==== Extracted information ====
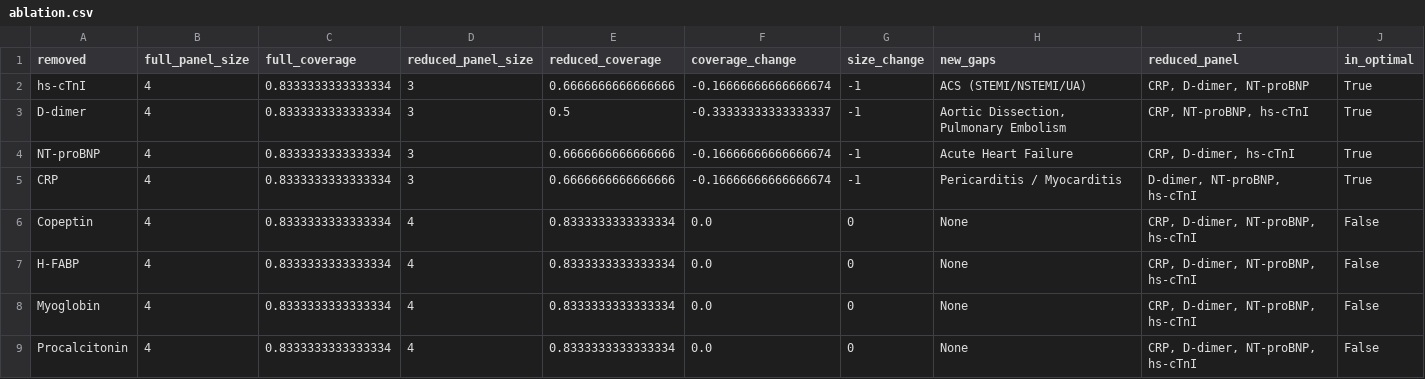
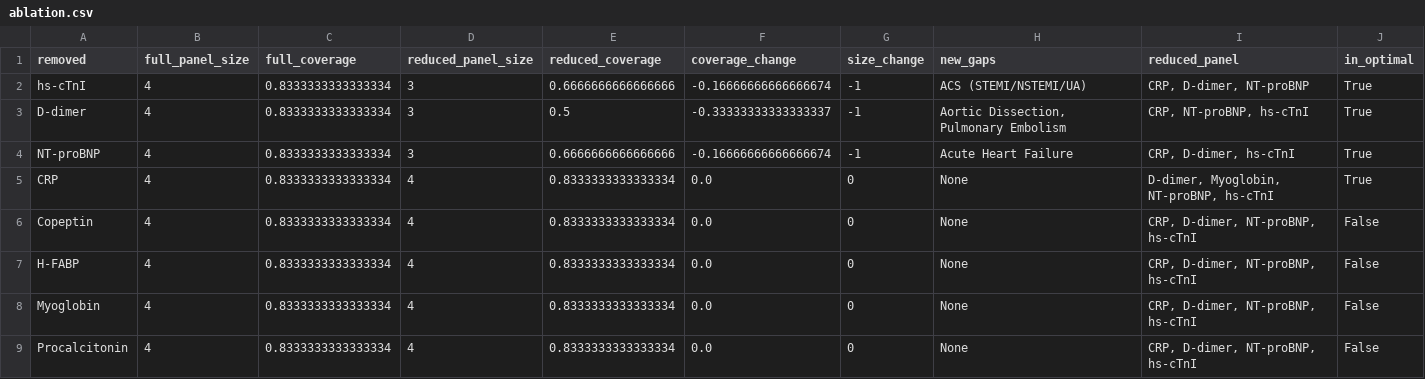
Before and after one commit to royerz2/PanDiagnosticCardiology, a CSV file: results/ablation.csv, drawn as a sheet.

```diff
--- a/results/ablation.csv
+++ b/results/ablation.csv
@@ -4,3 +4,3 @@ D-dimer,4,0.8333333333333334,3,0.5,-0.33333333333333337,-1,"Aortic Dissection, P
 NT-proBNP,4,0.8333333333333334,3,0.6666666666666666,-0.16666666666666674,-1,Acute Heart Failure,"CRP, D-dimer, hs-cTnI",True
-CRP,4,0.8333333333333334,3,0.6666666666666666,-0.16666666666666674,-1,Pericarditis / Myocarditis,"D-dimer, NT-proBNP, hs-cTnI",True
+CRP,4,0.8333333333333334,4,0.8333333333333334,0.0,0,None,"D-dimer, Myoglobin, NT-proBNP, hs-cTnI",True
 Copeptin,4,0.8333333333333334,4,0.8333333333333334,0.0,0,None,"CRP, D-dimer, NT-proBNP, hs-cTnI",False
```
Also changed, not shown: results/approach_comparison.csv, results/coverage_matrix.csv, 56 other files.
====
Your answer should consist of every line from the entries that holds "dimer".

@@ -4,3 +4,3 @@ D-dimer,4,0.8333333333333334,3,0.5,-0.33333333333333337,-1,"Aortic Dissection, P
 NT-proBNP,4,0.8333333333333334,3,0.6666666666666666,-0.16666666666666674,-1,Acute Heart Failure,"CRP, D-dimer, hs-cTnI",True
-CRP,4,0.8333333333333334,3,0.6666666666666666,-0.16666666666666674,-1,Pericarditis / Myocarditis,"D-dimer, NT-proBNP, hs-cTnI",True
+CRP,4,0.8333333333333334,4,0.8333333333333334,0.0,0,None,"D-dimer, Myoglobin, NT-proBNP, hs-cTnI",True
 Copeptin,4,0.8333333333333334,4,0.8333333333333334,0.0,0,None,"CRP, D-dimer, NT-proBNP, hs-cTnI",False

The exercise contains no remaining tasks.